* [WORK INSTRUCTION] Search the material below for lines containing the string "shorter", and copy every one you find.

* [DATA SHOWN]
━━━━━━━━━━━━━━━━━━━━━━━━━━━━━━

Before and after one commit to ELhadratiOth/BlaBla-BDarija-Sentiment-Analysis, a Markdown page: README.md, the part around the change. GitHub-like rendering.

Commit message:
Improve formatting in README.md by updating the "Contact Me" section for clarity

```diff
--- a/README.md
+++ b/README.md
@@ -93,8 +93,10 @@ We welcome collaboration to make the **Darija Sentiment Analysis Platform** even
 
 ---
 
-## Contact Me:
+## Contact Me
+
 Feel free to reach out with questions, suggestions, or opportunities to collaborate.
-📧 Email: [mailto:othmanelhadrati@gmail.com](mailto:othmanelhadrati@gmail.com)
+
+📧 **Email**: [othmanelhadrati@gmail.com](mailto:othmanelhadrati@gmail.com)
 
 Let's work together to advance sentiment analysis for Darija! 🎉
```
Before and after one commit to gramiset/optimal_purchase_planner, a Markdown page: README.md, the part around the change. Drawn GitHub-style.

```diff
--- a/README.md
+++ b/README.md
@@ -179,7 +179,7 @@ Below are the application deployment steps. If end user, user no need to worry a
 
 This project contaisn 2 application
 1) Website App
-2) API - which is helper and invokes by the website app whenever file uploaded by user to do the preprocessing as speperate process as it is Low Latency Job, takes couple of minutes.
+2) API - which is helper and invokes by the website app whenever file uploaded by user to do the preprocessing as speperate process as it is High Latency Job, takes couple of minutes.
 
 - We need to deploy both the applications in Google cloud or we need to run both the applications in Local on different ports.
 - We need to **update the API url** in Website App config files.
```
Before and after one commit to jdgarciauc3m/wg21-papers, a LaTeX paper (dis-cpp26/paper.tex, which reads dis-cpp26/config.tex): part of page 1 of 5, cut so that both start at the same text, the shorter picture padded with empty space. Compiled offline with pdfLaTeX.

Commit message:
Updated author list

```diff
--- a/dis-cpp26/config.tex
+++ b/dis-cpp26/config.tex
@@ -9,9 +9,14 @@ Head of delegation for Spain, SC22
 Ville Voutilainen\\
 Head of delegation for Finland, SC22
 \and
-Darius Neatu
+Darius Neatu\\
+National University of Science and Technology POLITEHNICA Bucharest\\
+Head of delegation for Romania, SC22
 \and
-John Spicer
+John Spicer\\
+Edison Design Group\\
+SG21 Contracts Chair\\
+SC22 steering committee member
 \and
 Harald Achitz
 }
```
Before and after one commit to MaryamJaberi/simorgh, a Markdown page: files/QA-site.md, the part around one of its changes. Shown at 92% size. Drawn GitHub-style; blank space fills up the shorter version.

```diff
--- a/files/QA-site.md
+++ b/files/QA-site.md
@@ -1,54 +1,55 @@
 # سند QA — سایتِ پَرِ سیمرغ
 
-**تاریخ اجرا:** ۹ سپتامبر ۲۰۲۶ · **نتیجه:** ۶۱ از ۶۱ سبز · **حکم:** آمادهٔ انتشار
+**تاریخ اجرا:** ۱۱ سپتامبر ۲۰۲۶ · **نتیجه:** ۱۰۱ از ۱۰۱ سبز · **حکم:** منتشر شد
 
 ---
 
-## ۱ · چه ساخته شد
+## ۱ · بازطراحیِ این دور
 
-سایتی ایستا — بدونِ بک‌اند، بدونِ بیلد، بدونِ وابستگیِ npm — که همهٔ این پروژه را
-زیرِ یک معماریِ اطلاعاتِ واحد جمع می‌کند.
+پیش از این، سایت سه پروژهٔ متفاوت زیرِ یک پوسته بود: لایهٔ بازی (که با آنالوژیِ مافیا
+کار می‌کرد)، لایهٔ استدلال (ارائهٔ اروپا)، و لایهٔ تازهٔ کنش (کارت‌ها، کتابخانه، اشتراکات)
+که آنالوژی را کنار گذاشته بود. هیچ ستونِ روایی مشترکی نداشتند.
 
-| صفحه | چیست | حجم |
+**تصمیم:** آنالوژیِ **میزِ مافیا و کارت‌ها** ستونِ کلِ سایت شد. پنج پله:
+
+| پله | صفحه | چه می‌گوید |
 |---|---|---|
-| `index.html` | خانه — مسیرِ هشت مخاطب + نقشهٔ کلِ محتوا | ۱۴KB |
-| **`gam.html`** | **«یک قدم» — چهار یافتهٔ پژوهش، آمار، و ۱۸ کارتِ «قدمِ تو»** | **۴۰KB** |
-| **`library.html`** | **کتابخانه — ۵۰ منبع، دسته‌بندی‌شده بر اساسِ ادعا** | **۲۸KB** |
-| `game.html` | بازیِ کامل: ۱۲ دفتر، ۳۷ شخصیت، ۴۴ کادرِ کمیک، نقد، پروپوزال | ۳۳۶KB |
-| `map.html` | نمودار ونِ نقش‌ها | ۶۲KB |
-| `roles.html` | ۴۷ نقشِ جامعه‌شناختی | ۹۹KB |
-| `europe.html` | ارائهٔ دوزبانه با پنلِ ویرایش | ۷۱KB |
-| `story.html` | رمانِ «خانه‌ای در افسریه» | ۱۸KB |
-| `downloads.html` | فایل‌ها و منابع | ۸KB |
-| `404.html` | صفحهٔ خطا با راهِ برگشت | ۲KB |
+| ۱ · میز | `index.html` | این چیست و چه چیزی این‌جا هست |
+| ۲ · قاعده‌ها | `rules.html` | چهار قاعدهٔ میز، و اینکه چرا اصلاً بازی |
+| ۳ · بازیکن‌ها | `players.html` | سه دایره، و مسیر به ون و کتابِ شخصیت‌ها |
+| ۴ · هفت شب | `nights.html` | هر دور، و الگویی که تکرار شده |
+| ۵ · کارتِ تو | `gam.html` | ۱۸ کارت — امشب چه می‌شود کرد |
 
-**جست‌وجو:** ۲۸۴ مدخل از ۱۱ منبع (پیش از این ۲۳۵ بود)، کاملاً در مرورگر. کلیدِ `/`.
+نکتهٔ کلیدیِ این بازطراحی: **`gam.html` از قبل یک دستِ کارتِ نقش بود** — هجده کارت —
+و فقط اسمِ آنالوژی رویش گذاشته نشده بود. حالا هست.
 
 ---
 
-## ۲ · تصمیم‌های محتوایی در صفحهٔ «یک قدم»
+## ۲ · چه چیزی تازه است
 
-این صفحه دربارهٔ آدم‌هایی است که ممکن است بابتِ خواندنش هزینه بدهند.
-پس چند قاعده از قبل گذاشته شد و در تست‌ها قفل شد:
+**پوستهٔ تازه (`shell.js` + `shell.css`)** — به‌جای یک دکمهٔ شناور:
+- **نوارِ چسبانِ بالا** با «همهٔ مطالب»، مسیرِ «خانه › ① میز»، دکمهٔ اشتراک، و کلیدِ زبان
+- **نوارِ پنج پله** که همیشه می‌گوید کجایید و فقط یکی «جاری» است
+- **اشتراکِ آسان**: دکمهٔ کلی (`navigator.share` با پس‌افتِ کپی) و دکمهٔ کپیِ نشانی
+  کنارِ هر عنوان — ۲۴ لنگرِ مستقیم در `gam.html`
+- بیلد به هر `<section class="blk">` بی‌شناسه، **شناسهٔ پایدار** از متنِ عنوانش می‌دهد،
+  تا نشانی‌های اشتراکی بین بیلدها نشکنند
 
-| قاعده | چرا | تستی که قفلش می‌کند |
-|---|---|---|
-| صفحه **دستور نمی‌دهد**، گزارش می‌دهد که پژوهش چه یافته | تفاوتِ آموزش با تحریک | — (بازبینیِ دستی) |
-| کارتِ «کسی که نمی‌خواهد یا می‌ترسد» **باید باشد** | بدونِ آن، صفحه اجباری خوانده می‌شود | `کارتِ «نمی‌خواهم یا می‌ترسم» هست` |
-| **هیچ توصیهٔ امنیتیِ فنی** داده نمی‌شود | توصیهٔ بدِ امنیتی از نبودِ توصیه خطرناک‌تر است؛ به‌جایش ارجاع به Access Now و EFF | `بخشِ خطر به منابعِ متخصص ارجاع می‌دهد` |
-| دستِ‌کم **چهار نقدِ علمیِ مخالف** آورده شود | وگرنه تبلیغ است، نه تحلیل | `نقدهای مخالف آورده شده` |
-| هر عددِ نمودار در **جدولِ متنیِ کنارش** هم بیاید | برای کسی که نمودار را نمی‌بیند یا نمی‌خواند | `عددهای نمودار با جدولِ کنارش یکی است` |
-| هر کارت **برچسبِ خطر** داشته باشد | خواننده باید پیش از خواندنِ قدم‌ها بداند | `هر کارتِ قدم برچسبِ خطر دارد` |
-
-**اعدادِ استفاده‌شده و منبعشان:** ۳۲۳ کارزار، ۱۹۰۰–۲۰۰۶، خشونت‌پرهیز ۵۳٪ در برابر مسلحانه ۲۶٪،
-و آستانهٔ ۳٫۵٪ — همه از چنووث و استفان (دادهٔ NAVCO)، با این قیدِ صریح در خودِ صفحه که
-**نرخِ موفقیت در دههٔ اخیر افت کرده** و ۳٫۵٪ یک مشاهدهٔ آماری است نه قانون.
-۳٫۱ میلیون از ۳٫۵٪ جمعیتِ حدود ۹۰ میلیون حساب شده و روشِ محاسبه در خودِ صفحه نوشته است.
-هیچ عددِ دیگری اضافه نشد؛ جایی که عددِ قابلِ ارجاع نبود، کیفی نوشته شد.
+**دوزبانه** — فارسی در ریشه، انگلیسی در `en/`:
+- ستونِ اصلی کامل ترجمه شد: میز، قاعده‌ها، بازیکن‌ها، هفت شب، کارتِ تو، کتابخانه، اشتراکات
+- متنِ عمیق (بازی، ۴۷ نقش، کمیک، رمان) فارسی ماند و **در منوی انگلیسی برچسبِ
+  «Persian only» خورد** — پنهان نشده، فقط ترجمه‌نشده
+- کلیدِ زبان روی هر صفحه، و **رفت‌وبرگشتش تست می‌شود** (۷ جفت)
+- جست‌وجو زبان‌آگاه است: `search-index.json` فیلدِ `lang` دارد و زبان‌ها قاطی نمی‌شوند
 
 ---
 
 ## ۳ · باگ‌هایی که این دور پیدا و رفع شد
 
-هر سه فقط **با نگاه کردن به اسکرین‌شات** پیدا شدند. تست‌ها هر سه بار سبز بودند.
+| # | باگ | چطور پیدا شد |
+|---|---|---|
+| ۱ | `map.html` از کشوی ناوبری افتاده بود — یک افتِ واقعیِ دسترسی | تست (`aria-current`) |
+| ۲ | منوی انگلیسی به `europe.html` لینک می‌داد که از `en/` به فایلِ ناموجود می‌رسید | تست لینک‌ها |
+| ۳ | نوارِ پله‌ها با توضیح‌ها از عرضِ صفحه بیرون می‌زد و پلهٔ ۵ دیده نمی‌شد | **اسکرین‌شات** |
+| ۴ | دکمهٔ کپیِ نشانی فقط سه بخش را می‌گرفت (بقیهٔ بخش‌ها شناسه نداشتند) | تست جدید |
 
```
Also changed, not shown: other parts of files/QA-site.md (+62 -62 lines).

━━━━━━━━━━━━━━━━━━━━━━━━━━━━━━

* [ANSWER AREA]
Before and after one commit to jdgarciauc3m/wg21-papers, a LaTeX paper (dis-cpp26/paper.tex, which reads dis-cpp26/config.tex): part of page 1 of 5, cut so that both start at the same text, the shorter picture padded with empty space. Compiled offline with pdfLaTeX.
Before and after one commit to MaryamJaberi/simorgh, a Markdown page: files/QA-site.md, the part around one of its changes. Shown at 92% size. Drawn GitHub-style; blank space fills up the shorter version.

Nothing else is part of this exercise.